MN high school grad rate tops 80 percent; students of color still lag

Mounds View commencement
The commencement ceremony for the Mounds View High School class of 2010 Monday, June 7, at Roy Wilkins Auditorium in St. Paul.
Tom Weber | MPR News 2010

Minnesota students from all groups showed better high school graduation rates, the Education Department said Tuesday. Still, deep gaps remain between whites and black, Native American and Latino students.

Overall the high school graduation rate came in at about 81 percent last year with gains in every student group.

The data show continued growth in the number of students finishing high school, the Minnesota Department of Education said as it released the data.

"Over the past four years, we have doubled down on our efforts to better support students on their path from K-12 to career and college, and these data show it is working," Commissioner Brenda Cassellius said in a statement. "While today's data show Minnesota is moving in the right direction, there is more work to do."

In a conference call with reporters, Cassellius said because of increases in on-time graduation rates in recent years, disparities have begun to narrow between students of color and white students.

The head of the statewide teachers union congratulated students, teachers and policymakers for the role they played in pushing graduation rates upward.

Denise Specht, the president of Education Minnesota, said it's progress that's closing the achievement gap.

"There's still much more to do, but we're slowly closing gaps by race and poverty and for English learners," Specht said. "The trends are good."

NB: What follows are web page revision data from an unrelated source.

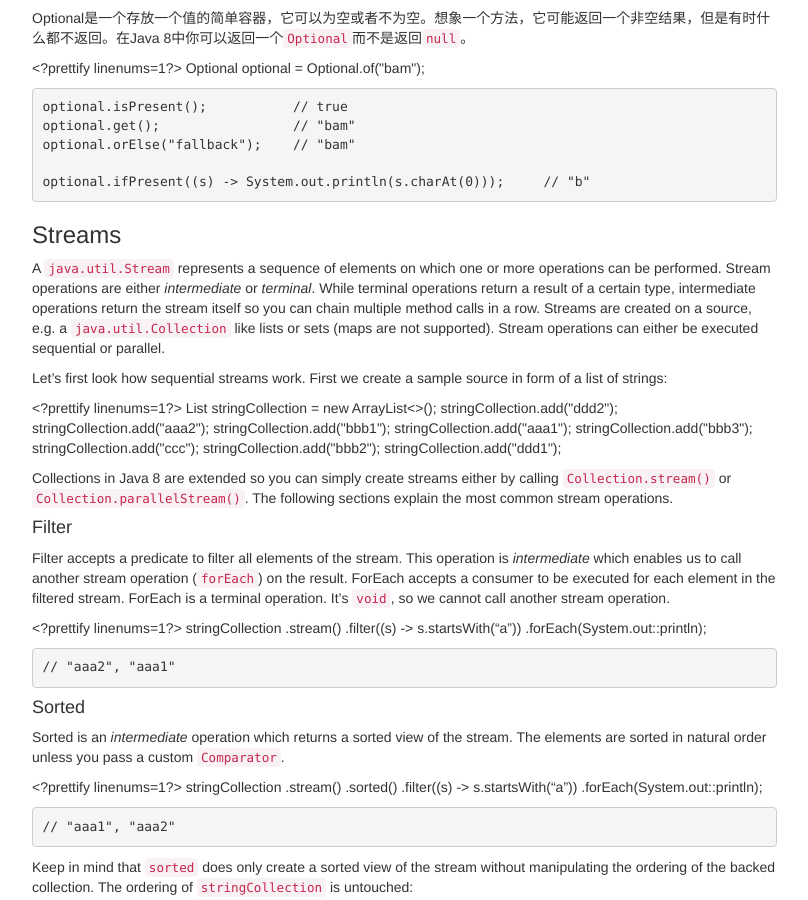
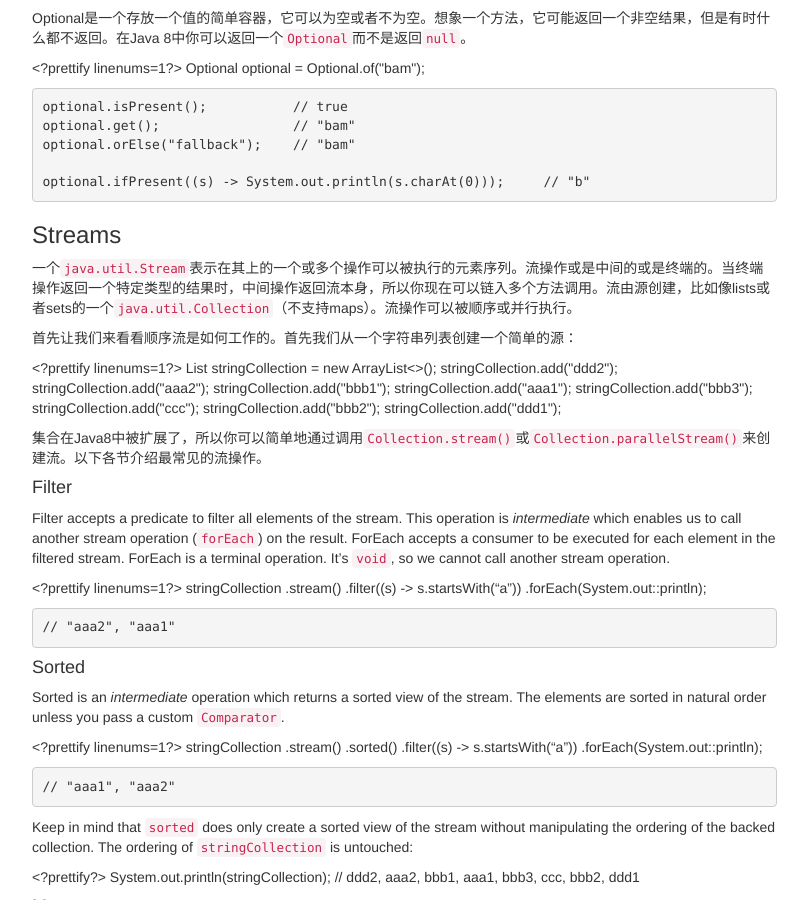
Before and after one commit to cjm0000000/cjm0000000.github.io, a Jekyll site: the page built from _posts/Java/201404/2014-04-13-java-8-tutorial.md, in a window 1280 px wide and 900 px high, scrolled down 4557 px. Shown: the whole window, without its empty margins (318-1126 px from the left). Built offline with Jekyll 4.4.1, drawn with Linux system fonts in a browser that asks for light colours; nearby versions of some CDN libraries; library files that are not in the unit come from our copies.

Commit message:
translate

```diff
--- a/_posts/Java/201404/2014-04-13-java-8-tutorial.md
+++ b/_posts/Java/201404/2014-04-13-java-8-tutorial.md
@@ -293,9 +293,9 @@ Optional是一个存放一个值的简单容器，它可以为空或者不为空
 
 ### Streams
 
-A `java.util.Stream` represents a sequence of elements on which one or more operations can be performed. Stream operations are either _intermediate_ or _terminal_. While terminal operations return a result of a certain type, intermediate operations return the stream itself so you can chain multiple method calls in a row. Streams are created on a source, e.g. a `java.util.Collection` like lists or sets (maps are not supported). Stream operations can either be executed sequential or parallel.
+一个`java.util.Stream`表示在其上的一个或多个操作可以被执行的元素序列。流操作或是中间的或是终端的。当终端操作返回一个特定类型的结果时，中间操作返回流本身，所以你现在可以链入多个方法调用。流由源创建，比如像lists或者sets的一个`java.util.Collection`（不支持maps）。流操作可以被顺序或并行执行。
 
-Let's first look how sequential streams work. First we create a sample source in form of a list of strings:
+首先让我们来看看顺序流是如何工作的。首先我们从一个字符串列表创建一个简单的源：
 
 <?prettify linenums=1?>
     List<String> stringCollection = new ArrayList<>();
@@ -308,7 +308,7 @@ Let's first look how sequential streams work. First we create a sample source in
     stringCollection.add("bbb2");
     stringCollection.add("ddd1");
 
-Collections in Java 8 are extended so you can simply create streams either by calling `Collection.stream()` or `Collection.parallelStream()`. The following sections explain the most common stream operations.
+集合在Java8中被扩展了，所以你可以简单地通过调用`Collection.stream()`或`Collection.parallelStream()`来创建流。以下各节介绍最常见的流操作。
 
 #### Filter
 
```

While the data show improvements, wide gaps remained between student groups. Among the results, here are the 2014 graduation rates by group:

• White students, 86 percent

• Asian-American students, 82 percent

• Black students, 60 percent

• Native American students, 51 percent

• Students learning English, 64 percent

• Students from low-income families, 66 percent

• Latino students, 63 percent

The four-year rate for Native American students increased slightly, just over one percent from 2013.

On-time graduation rates for Minnesota Native American students have ranked at the bottom when compared to other states in recent years.

In fact federal data show Minnesota has the worst or second-worst graduation rates among reporting states in all four non-white student categories. No other state is in the bottom five in all four groups, and only Oregon comes close with three races in the bottom five.

One approach to fixing low graduation rates, according to Daniel Sellers at the education reform group MinnCan, is to make school more culturally relevant for students of color.

To do that Sellers thinks the state should concentrate on hiring a more diverse teacher workforce.

Students of color make up 28 percent of the state's enrollment, but only four percent of the state's teachers are non-white.

"It's critical when you understand that as the student population gets more and more diverse, seeing somebody that reflects them at the head of the classroom is one important way to meet the needs of students," Sellers said.

The key to fixing the graduation gap lies in finding programs within districts that are having success and replicating them across the state.

"This isn't all bad news, in fact there's some real good news in this," said former Minneapolis mayor R.T. Rybak, executive director of Generation Next, a group focusing on the achievement gap. "The challenge we have is to try and take these bright spots and bring them to as many schools as possible and quickly."

Meanwhile state education officials credit the slow and steady overall rise in graduation rates to tougher math and reading requirements put in place for students in recent years. They added that the 2014 data moves Minnesota closer to a statewide goal of having a 90 percent graduation rate by 2020.

Editor's note (10:40 a.m.): This story has been updated to include additional graduation rate data.

Your support matters.

You make MPR News possible. Individual donations are behind the clarity in coverage from our reporters across the state, stories that connect us, and conversations that provide perspectives. Help ensure MPR remains a resource that brings Minnesotans together.